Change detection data
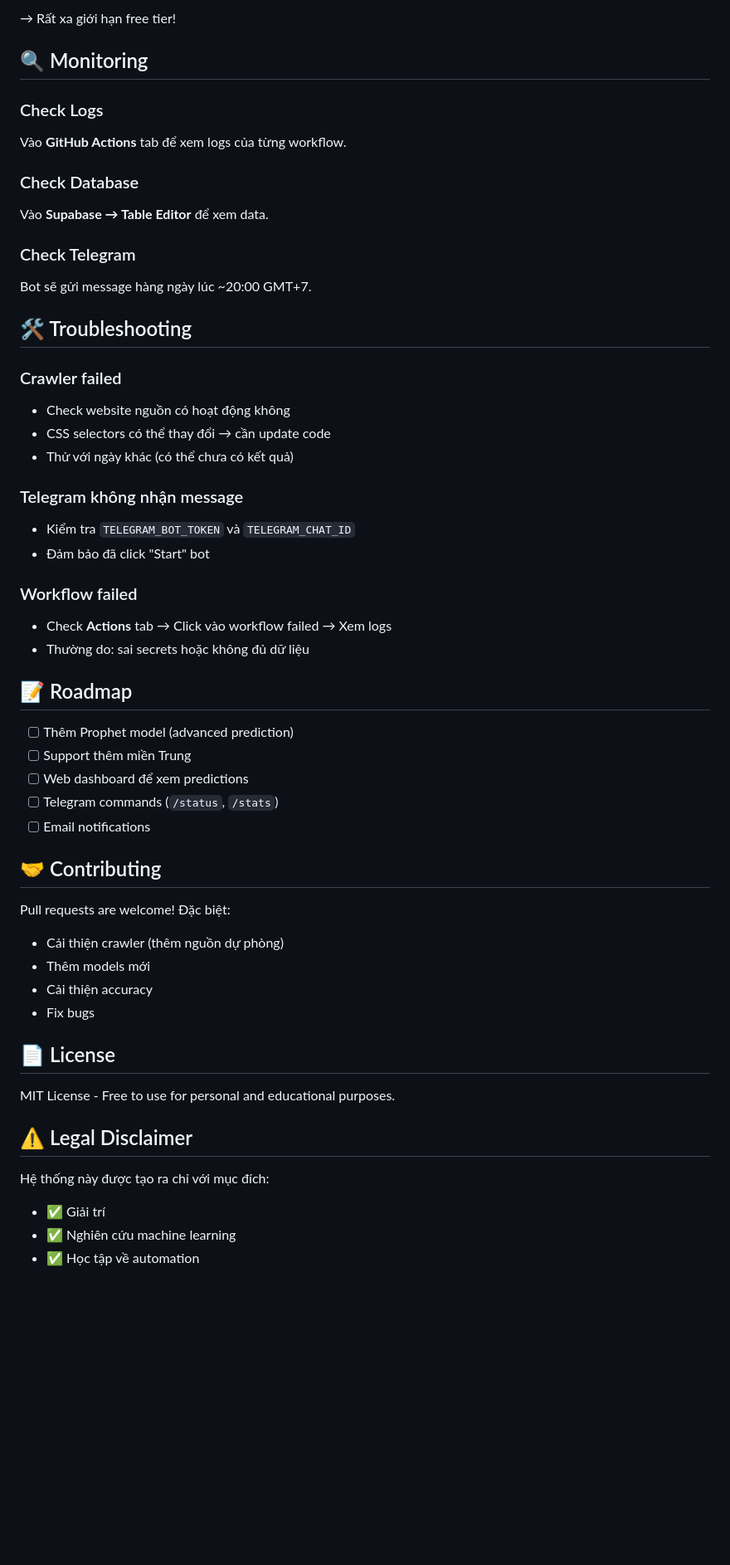
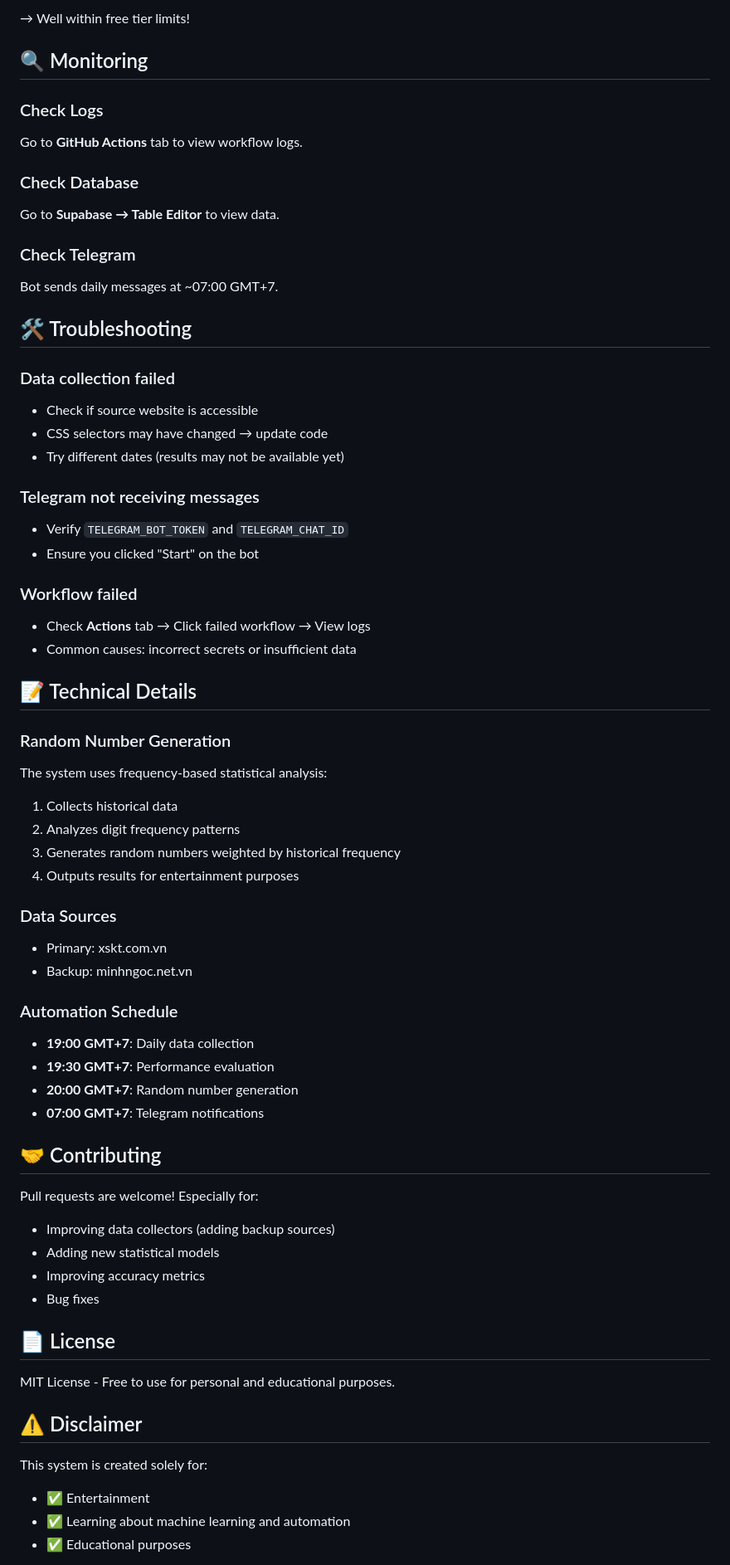
Before and after one commit to nntan90/lottery-prediction, a Markdown page: README.md, the part around one of its changes. Shown at 83% size. GitHub-like rendering; blank space fills up the shorter version.

```diff
--- a/README.md
+++ b/README.md
@@ -165,63 +164,77 @@ Chi tiết xem file `database/schema.sql`.
 
-→ Rất xa giới hạn free tier!
+→ Well within free tier limits!
 
 ## 🔍 Monitoring
 
 ### Check Logs
 
-Vào **GitHub Actions** tab để xem logs của từng workflow.
+Go to **GitHub Actions** tab to view workflow logs.
 
 ### Check Database
 
-Vào **Supabase → Table Editor** để xem data.
+Go to **Supabase → Table Editor** to view data.
 
 ### Check Telegram
 
-Bot sẽ gửi message hàng ngày lúc ~20:00 GMT+7.
+Bot sends daily messages at ~07:00 GMT+7.
 
 ## 🛠️ Troubleshooting
 
-### Crawler failed
+### Data collection failed
 
-- Check website nguồn có hoạt động không
-- CSS selectors có thể thay đổi → cần update code
-- Thử với ngày khác (có thể chưa có kết quả)
+- Check if source website is accessible
+- CSS selectors may have changed → update code
+- Try different dates (results may not be available yet)
 
-### Telegram không nhận message
+### Telegram not receiving messages
 
-- Kiểm tra `TELEGRAM_BOT_TOKEN` và `TELEGRAM_CHAT_ID`
-- Đảm bảo đã click "Start" bot
+- Verify `TELEGRAM_BOT_TOKEN` and `TELEGRAM_CHAT_ID`
+- Ensure you clicked "Start" on the bot
 
 ### Workflow failed
 
-- Check **Actions** tab → Click vào workflow failed → Xem logs
-- Thường do: sai secrets hoặc không đủ dữ liệu
+- Check **Actions** tab → Click failed workflow → View logs
+- Common causes: incorrect secrets or insufficient data
 
-## 📝 Roadmap
+## 📝 Technical Details
 
-- [ ] Thêm Prophet model (advanced prediction)
-- [ ] Support thêm miền Trung
-- [ ] Web dashboard để xem predictions
-- [ ] Telegram commands (`/status`, `/stats`)
-- [ ] Email notifications
+### Random Number Generation
+
+The system uses frequency-based statistical analysis:
+1. Collects historical data
+2. Analyzes digit frequency patterns
+3. Generates random numbers weighted by historical frequency
+4. Outputs results for entertainment purposes
+
+### Data Sources
+
+- Primary: xskt.com.vn
+- Backup: minhngoc.net.vn
+
+### Automation Schedule
+
+- **19:00 GMT+7**: Daily data collection
+- **19:30 GMT+7**: Performance evaluation
+- **20:00 GMT+7**: Random number generation
+- **07:00 GMT+7**: Telegram notifications
 
 ## 🤝 Contributing
 
-Pull requests are welcome! Đặc biệt:
+Pull requests are welcome! Especially for:
 
-- Cải thiện crawler (thêm nguồn dự phòng)
-- Thêm models mới
-- Cải thiện accuracy
-- Fix bugs
+- Improving data collectors (adding backup sources)
+- Adding new statistical models
+- Improving accuracy metrics
+- Bug fixes
 
 ## 📄 License
 
 MIT License - Free to use for personal and educational purposes.
 
-## ⚠️ Legal Disclaimer
+## ⚠️ Disclaimer
 
-Hệ thống này được tạo ra chỉ với mục đích:
-- ✅ Giải trí
-- ✅ Nghiên cứu machine learning
-- ✅ Học tập về automation
+This system is created solely for:
+- ✅ Entertainment
+- ✅ Learning about machine learning and automation
+- ✅ Educational purposes
 
```
Also changed, not shown: other parts of README.md (+75 -74 lines), SYSTEM_SUMMARY.md (added, +170 -0 lines).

Task directions: For this exercise, return the data above exactly and leave every picture out.

Result of this task:
Before and after one commit to nntan90/lottery-prediction, a Markdown page: README.md, the part around one of its changes. Shown at 83% size. GitHub-like rendering; blank space fills up the shorter version.

```diff
--- a/README.md
+++ b/README.md
@@ -165,63 +164,77 @@ Chi tiết xem file `database/schema.sql`.
 
-→ Rất xa giới hạn free tier!
+→ Well within free tier limits!
 
 ## 🔍 Monitoring
 
 ### Check Logs
 
-Vào **GitHub Actions** tab để xem logs của từng workflow.
+Go to **GitHub Actions** tab to view workflow logs.
 
 ### Check Database
 
-Vào **Supabase → Table Editor** để xem data.
+Go to **Supabase → Table Editor** to view data.
 
 ### Check Telegram
 
-Bot sẽ gửi message hàng ngày lúc ~20:00 GMT+7.
+Bot sends daily messages at ~07:00 GMT+7.
 
 ## 🛠️ Troubleshooting
 
-### Crawler failed
+### Data collection failed
 
-- Check website nguồn có hoạt động không
-- CSS selectors có thể thay đổi → cần update code
-- Thử với ngày khác (có thể chưa có kết quả)
+- Check if source website is accessible
+- CSS selectors may have changed → update code
+- Try different dates (results may not be available yet)
 
-### Telegram không nhận message
+### Telegram not receiving messages
 
-- Kiểm tra `TELEGRAM_BOT_TOKEN` và `TELEGRAM_CHAT_ID`
-- Đảm bảo đã click "Start" bot
+- Verify `TELEGRAM_BOT_TOKEN` and `TELEGRAM_CHAT_ID`
+- Ensure you clicked "Start" on the bot
 
 ### Workflow failed
 
-- Check **Actions** tab → Click vào workflow failed → Xem logs
-- Thường do: sai secrets hoặc không đủ dữ liệu
+- Check **Actions** tab → Click failed workflow → View logs
+- Common causes: incorrect secrets or insufficient data
 
-## 📝 Roadmap
+## 📝 Technical Details
 
-- [ ] Thêm Prophet model (advanced prediction)
-- [ ] Support thêm miền Trung
-- [ ] Web dashboard để xem predictions
-- [ ] Telegram commands (`/status`, `/stats`)
-- [ ] Email notifications
+### Random Number Generation
+
+The system uses frequency-based statistical analysis:
+1. Collects historical data
+2. Analyzes digit frequency patterns
+3. Generates random numbers weighted by historical frequency
+4. Outputs results for entertainment purposes
+
+### Data Sources
+
+- Primary: xskt.com.vn
+- Backup: minhngoc.net.vn
+
+### Automation Schedule
+
+- **19:00 GMT+7**: Daily data collection
+- **19:30 GMT+7**: Performance evaluation
+- **20:00 GMT+7**: Random number generation
+- **07:00 GMT+7**: Telegram notifications
 
 ## 🤝 Contributing
 
-Pull requests are welcome! Đặc biệt:
+Pull requests are welcome! Especially for:
 
-- Cải thiện crawler (thêm nguồn dự phòng)
-- Thêm models mới
-- Cải thiện accuracy
-- Fix bugs
+- Improving data collectors (adding backup sources)
+- Adding new statistical models
+- Improving accuracy metrics
+- Bug fixes
 
 ## 📄 License
 
 MIT License - Free to use for personal and educational purposes.
 
-## ⚠️ Legal Disclaimer
+## ⚠️ Disclaimer
 
-Hệ thống này được tạo ra chỉ với mục đích:
-- ✅ Giải trí
-- ✅ Nghiên cứu machine learning
-- ✅ Học tập về automation
+This system is created solely for:
+- ✅ Entertainment
+- ✅ Learning about machine learning and automation
+- ✅ Educational purposes
 
```
Also changed, not shown: other parts of README.md (+75 -74 lines), SYSTEM_SUMMARY.md (added, +170 -0 lines).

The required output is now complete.